Both the trial court and the Supreme Court on appeal rejected the purchaser’s argument, referencing both the Retained Liabilities provision as well as the definition of “Taxes” (about which more below).  While the appeals court put more weight on the Taxes definition, let’s focus for the moment on the Retained Liabilities language above.  If the parties had intended to allocate the responsibility for transaction-related taxes to the seller, was this the right place to do so?

In most asset purchase agreements, you will find the provisions regarding the assumption and retention of liabilities either near the purchase price provisions or the description of the assets that are to be transferred at closing.  Location aligns with function – since the default rule is that liabilities remain with the seller, a transfer of seller liabilities to the purchaser is a form of additional value given to the seller or an acknowledgement that the overall value of the transaction to the parties is enhanced by certain liabilities following the related assets into the purchaser’s hands.  However viewed, the key point is that we are allocating SELLER liabilities that otherwise would remain the seller’s.

In this case, however, the sales taxes imposed on the transfer of assets from seller to buyer were, by statute, the responsibility of the PURCHASER.   As such, they were outside the scope of the customary assumed / retained liabilities provision.  The defined term “Retained Liabilities” should be a give-away – these are liabilities that are kept, that remain where they are.

Where did this agreement belong (again, assuming that the parties had truly intended for the seller to pay any transaction taxes)?  A promise to pay all sales taxes would have been better placed as a covenant later in the agreement, either as part of a section allocating transaction costs or with other commitments regarding future actions in respect of taxes.

In the event, the appeals panel in this case focused on language in the “Taxes” definition that was equally fatal to purchaser’s claim. The definition of “Taxes” was as follows:

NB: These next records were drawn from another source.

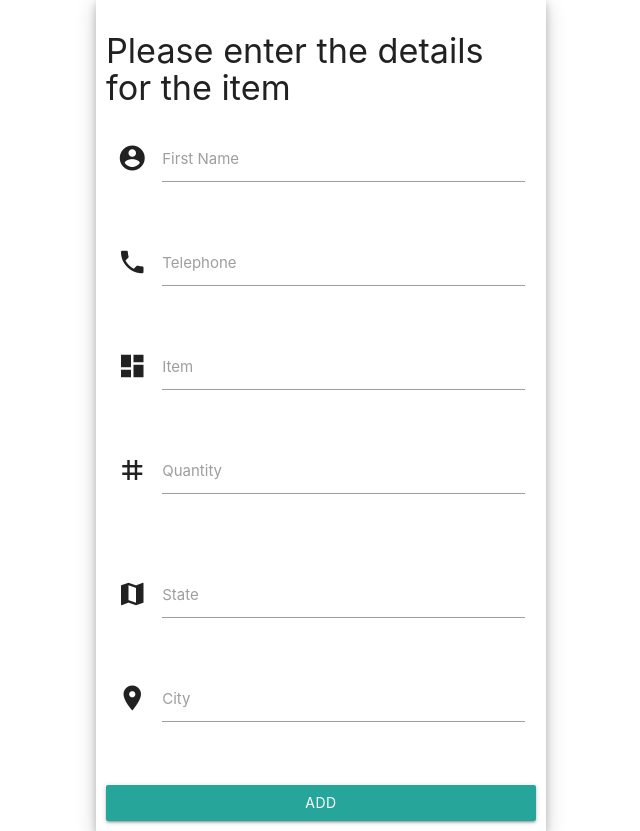
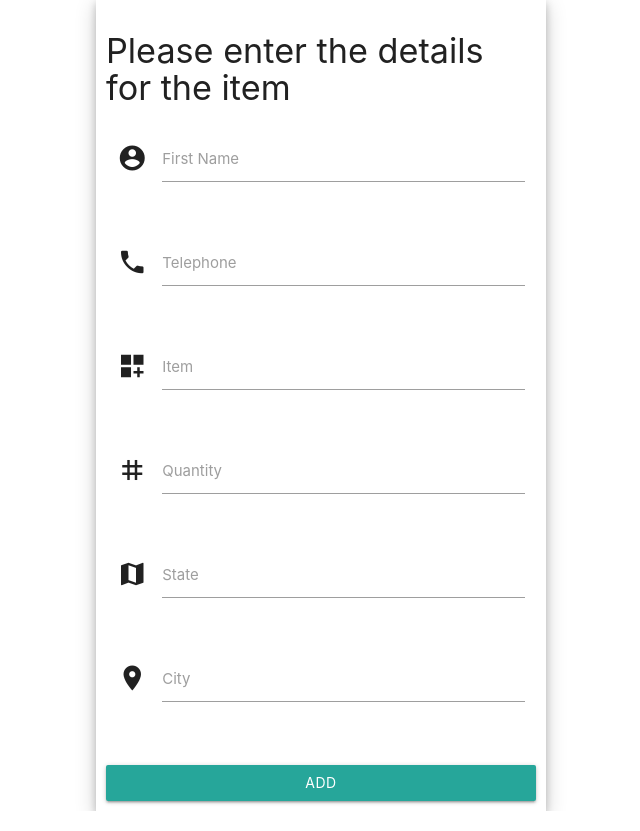
Before and after one commit to divyashk/FH_covid_tool, a Flask app: page /add in a window 1280 px wide. Shown: the part 85-916 px from the top of the page, without its empty margins (319-959 px from the left). Run offline with Flask 2, Linux system fonts and the light colour scheme; the visitor is signed in with stand-in values (Sample User, id 1); data that the repository does not hold is empty; some libraries are stand-ins or nearby versions.

Commit message:
fixed bug in input for item

```diff
--- a/templates/add.html
+++ b/templates/add.html
@@ -55,18 +55,17 @@
             </div>
         </div>
 
-        <div class="row">
-            <div class="col-7 s12">
+        <div class="col s12">
             <div class="row">
                 <div class="input-field col s12">
-                    <i class="material-icons prefix">dashboard customize</i>
+                <i class="material-icons prefix">dashboard_customize</i>
                 <input type="text" id="add-autocomplete-input-item" class="autocomplete">
                 <label for="add-autocomplete-input-item">Item</label>
                 </div>
             </div>
         </div>
 
-            <div class="col-5 s12">
+        <div class="col s12">
             <div class="row">
                 <div class="input-field col s12">
                 <i class="material-icons prefix">tag</i>
@@ -75,8 +74,6 @@
                 </div>
             </div>
         </div>
-        </div>
-
 
         <div class="col s12">
             <div class="row">
```
Lines whose indentation alone changed are shown as unchanged.
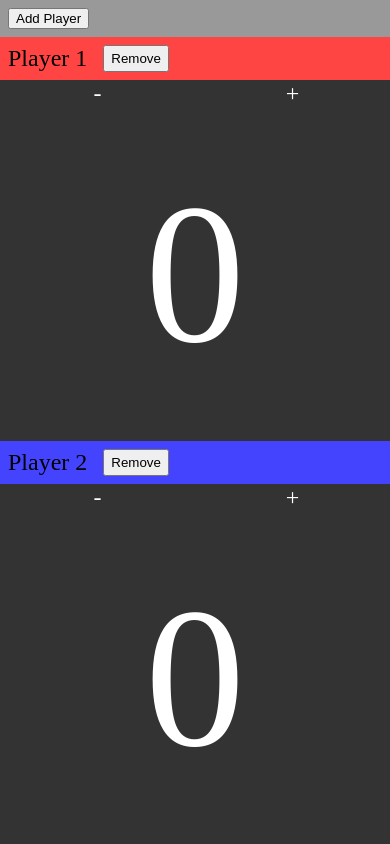
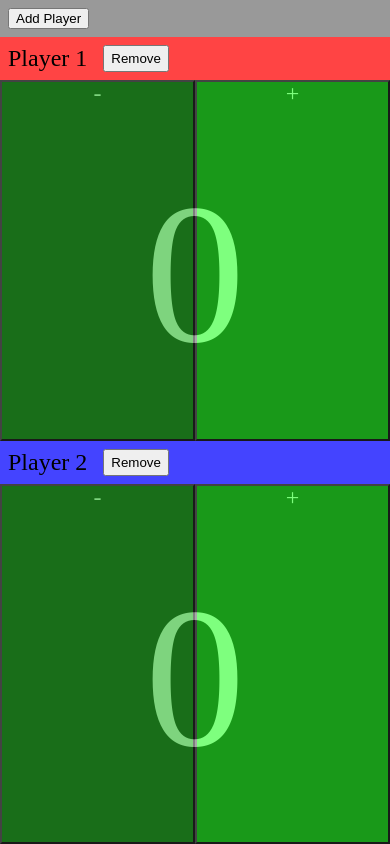
Before and after one commit to AceOfHeart5/game-life-tracker, a React (Vite) app: page / in a window 390 px wide. Built offline with nearby package versions, Linux system fonts and the light colour scheme.

Commit message:
add start of responsiveness

```diff
--- a/src/components/Player.tsx
+++ b/src/components/Player.tsx
@@ -2,33 +2,25 @@ import { EntityId } from "@reduxjs/toolkit";
 import { useAppDispatch, useAppSelector } from "../hooks";
 import { playerRemove, selectPlayerById } from "../state/playerSlice";
 import { useEffect } from "react";
-import { selectPlayerScoreByPlayerId } from "../state/multiSliceSelectors";
 import { scoreTransactionAdd } from "../state/scoreTransactionSlice";
 import { scoreTransactionInProgressSet, selectScoreTransactionInProgressByPlayerId } from "../state/scoreTransactionInProgressSlice";
+import { Orientation } from "../constants";
+import PlayerScoreDisplay from "./PlayerScoreDisplay";
+import ScoreAdjustButton from "./ScoreAdjustButton";
 
 interface PlayerProps {
     playerId: EntityId,
+    orientation: Orientation,
     flip?: boolean,
 }
 
 const plusMinusStyle: React.CSSProperties = {
-    display: "inline-block",
-    width: "50%",
     textAlign: "center",
     fontSize: 24,
     color: "#fff",
 };
 
-const scoreAdjustStyle: React.CSSProperties = {
-    margin: 0,
-    padding: 0,
-    position: "absolute",
-    width: "50%",
-    height: "100%",
-    opacity: 0,
-};
-
-const Player = ({ playerId, flip=false }: PlayerProps) => {
+const Player = ({ playerId, orientation, flip=false }: PlayerProps) => {
     const dispatch = useAppDispatch();
     const player = useAppSelector(s => selectPlayerById(s.players, playerId));
     const selectedInProgressTransaction = useAppSelector(s => selectScoreTransactionInProgressByPlayerId(s, playerId))?.scoreTransaction;
@@ -44,8 +36,6 @@ const Player = ({ playerId, flip=false }: PlayerProps) => {
         void adjustmentIndicator.offsetWidth; // requesting offsetWidth/offsetHeight triggers DOM reflow
         adjustmentIndicator.style.animation = "2s disappear";
     }, [adjustmentIndicatorId, inProgressTransaction]);
-
-    const scoreToDisplay = useAppSelector(s => selectPlayerScoreByPlayerId(s, playerId));
 
     useEffect(() => {
         dispatch(scoreTransactionAdd({ playerId, type: "set", value: 0 }));
@@ -69,9 +59,18 @@ const Player = ({ playerId, flip=false }: PlayerProps) => {
             flexDirection: "column",
             position: "relative",
         }}>
+            {
+                orientation === "row" ?
+                    <>
+                        <span style={plusMinusStyle}>+</span>
+                        <PlayerScoreDisplay playerId={playerId}/>
+                        <span style={plusMinusStyle}>-</span>
+                    </>
+                :
+                    <>
                         <div className="minus-plus-bar" style={{ position: "relative" }}>
-                <span style={plusMinusStyle}>-</span>
-                <span style={plusMinusStyle}>+</span>
+                            <span style={{...plusMinusStyle, display: "inline-block", width: "50%"}}>-</span>
+                            <span style={{...plusMinusStyle, display: "inline-block", width: "50%"}}>+</span>
                             {
                                 inProgressTransaction === null ? null :
                                 <div
@@ -94,40 +93,11 @@ const Player = ({ playerId, flip=false }: PlayerProps) => {
                                 </div>
                             }
                         </div>
-            <div className="player-score" style={{
-                flexGrow: 1,
-                display: "flex",
-                alignItems: "center",
-                justifyContent: "center",
-            }}>
-                <span style={{ color: "#fff", fontSize: 200 }}>{scoreToDisplay}</span>
-            </div>
-            <button
-                className="player-score-decrease"
-                style={{ ...scoreAdjustStyle, backgroundColor: "#0a0" }}
-                onClick={() => {
-                    dispatch(scoreTransactionInProgressSet({
-                        playerId,
-                        scoreTransaction: {
-                            type: "change",
-                            value: inProgressTransaction === null ? -1 : inProgressTransaction.value - 1,
+                        <PlayerScoreDisplay playerId={playerId}/>
+                    </>
             }
-                    }));
-                }}
-            />
-            <button
-                className="player-score-increase"
-                style={{ ...scoreAdjustStyle, left: "50%", backgroundColor: "#0f0" }}
-                onClick={() => {
-                    dispatch(scoreTransactionInProgressSet({
-                        playerId,
-                        scoreTransaction: {
-                            type: "change",
-                            value: inProgressTransaction === null ? 1 : inProgressTransaction.value + 1,
-                        }
-                    }));
-                }}
-            />
+            <ScoreAdjustButton playerId={playerId} type={"decrement"} orientation={orientation} />
+            <ScoreAdjustButton playerId={playerId} type={"increment"} orientation={orientation} />
         </div>
     </div>
 };
--- a/src/components/PlayerList.tsx
+++ b/src/components/PlayerList.tsx
@@ -1,17 +1,39 @@
+import { useEffect, useState } from "react";
 import { useAppSelector } from "../hooks";
 import { selectPlayerAllIds } from "../state/playerSlice";
 import Player from "./Player";
+import { Orientation } from "../constants";
 
 const PlayerList = () => {
+    const [listDirection, setListDirection] = useState<Orientation>(window.innerHeight > window.innerWidth ? "column" : "row");
+
+    useEffect(() => {
+        const onResize = () => {
+            if (window.innerHeight > window.innerWidth) setListDirection("column");
+            else setListDirection("row");
+        }
+        addEventListener("resize", onResize);
+        return () => removeEventListener("resize", onResize);
+    }, [setListDirection]);
+
     const playerIds = useAppSelector(s => selectPlayerAllIds(s.players));
     const flipOpponent = false;
-    return playerIds.map((playerId, i) => {
-        return <Player
-            key={playerId}
-            playerId={playerId}
-            flip={playerIds.length === 2 && i === 0 && flipOpponent}
-        />;
-    });
+    return <div style={{
+        height: "100%",
+        display: "flex",
+        flexDirection: listDirection,
+    }}>
+        {
+            playerIds.map((playerId, i) => {
+                return <Player
+                    key={playerId}
+                    playerId={playerId}
+                    orientation={listDirection}
+                    flip={playerIds.length === 2 && i === 0 && flipOpponent}
+                />;
+            })
+        }
+    </div>
 };
 
 export default PlayerList;
--- /dev/null
+++ b/src/components/PlayerScoreDisplay.tsx
@@ -0,0 +1,22 @@
+import { EntityId } from "@reduxjs/toolkit";
+import { selectPlayerScoreByPlayerId } from "../state/multiSliceSelectors";
+import { useAppSelector } from "../hooks";
+
+interface PlayerScoreDisplayProps {
+    playerId: EntityId,
+}
+
+const PlayerScoreDisplay = ({ playerId }: PlayerScoreDisplayProps) => {
+    const scoreToDisplay = useAppSelector(s => selectPlayerScoreByPlayerId(s, playerId));
+
+    return <div className="player-score" style={{
+        flexGrow: 1,
+        display: "flex",
+        alignItems: "center",
+        justifyContent: "center",
+    }}>
+        <span style={{ color: "#fff", fontSize: 200 }}>{scoreToDisplay}</span>
+    </div>
+};
+
+export default PlayerScoreDisplay;
--- /dev/null
+++ b/src/components/ScoreAdjustButton.tsx
@@ -0,0 +1,43 @@
+import { EntityId } from "@reduxjs/toolkit";
+import { useAppDispatch, useAppSelector } from "../hooks";
+import { scoreTransactionInProgressSet, selectScoreTransactionInProgressByPlayerId } from "../state/scoreTransactionInProgressSlice";
+import { Orientation } from "../constants";
+
+interface ScoreAdjustButtonProps {
+    playerId: EntityId,
+    type: "increment" | "decrement",
+    orientation: Orientation,
+}
+
+const ScoreAdjustButton = ({ playerId, type, orientation }: ScoreAdjustButtonProps) => {
+    const dispatch = useAppDispatch();
+    const selectedInProgressTransaction = useAppSelector(s => selectScoreTransactionInProgressByPlayerId(s, playerId))?.scoreTransaction;
+    const inProgressTransaction = selectedInProgressTransaction !== null && selectedInProgressTransaction !== undefined ? selectedInProgressTransaction : null;
+    const value = type === "increment" ? 1 : -1;
+
+    return <button
+        className="player-score-decrease"
+        style={{
+            margin: 0,
+            padding: 0,
+            position: "absolute",
+            opacity: 0.5,
+            backgroundColor: type === "increment" ? "#0f0" : "#0a0",
+            width: orientation === "row" ? "100%" : "50%",
+            height: orientation === "row" ? "50%" : "100%",
+            left: orientation === "row" ? "0%" : type === "increment" ? "50%" : "0%",
+            top: orientation === "row" ? type === "increment" ? "0%" : "50%" : "0%",
+        }}
+        onClick={() => {
+            dispatch(scoreTransactionInProgressSet({
+                playerId,
+                scoreTransaction: {
+                    type: "change",
+                    value: inProgressTransaction === null ? value : inProgressTransaction.value + value,
+                }
+            }));
+        }}
+    />;
+};
+
+export default ScoreAdjustButton;
--- /dev/null
+++ b/src/constants.ts
@@ -0,0 +1 @@
+export type Orientation = "row" | "column";
```
Also changed, not shown: planning.txt. Lines whose indentation alone changed are shown as unchanged.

‘Taxes’ means any federal, state, local or foreign[] real property, personal property, sales, use, excise, room, occupancy, ad valorem or similar taxes, assessments, levies, charges or fees imposed by any Governmental Authority on Sellers with respect to the applicable Assets or the Business, including, without limitation, any interest, penalty or fine with respect thereto, but expressly excluding any: (i) federal, state, local or foreign income, capital gain, gross receipts, capital stock, franchise, profits, estate, gift or generation skipping tax; or (ii) transfer, documentary stamp, recording or similar tax, levy, charge or fee incurred with respect to the transactions described in th[e] Agreement.

The court focused in on the words “imposed by any Governmental Authority on Sellers,” which took the sales taxes at issue outside of the scope of the definition because they were imposed by statute not on the seller but on the purchaser.  This definition provides an example of a drafting practice to be avoided – do not use defined terms that appear to cover a general topic such as taxes but that hide within the definition a limitation of the definition to only one of the parties.  The risk is simply too great that, at some point, you will use Taxes as a term of general application to all the parties – if specific application to a given party is needed, use “Seller Taxes” as a subset of all Taxes.

Leave a Reply

Your email address will not be published. Required fields are marked *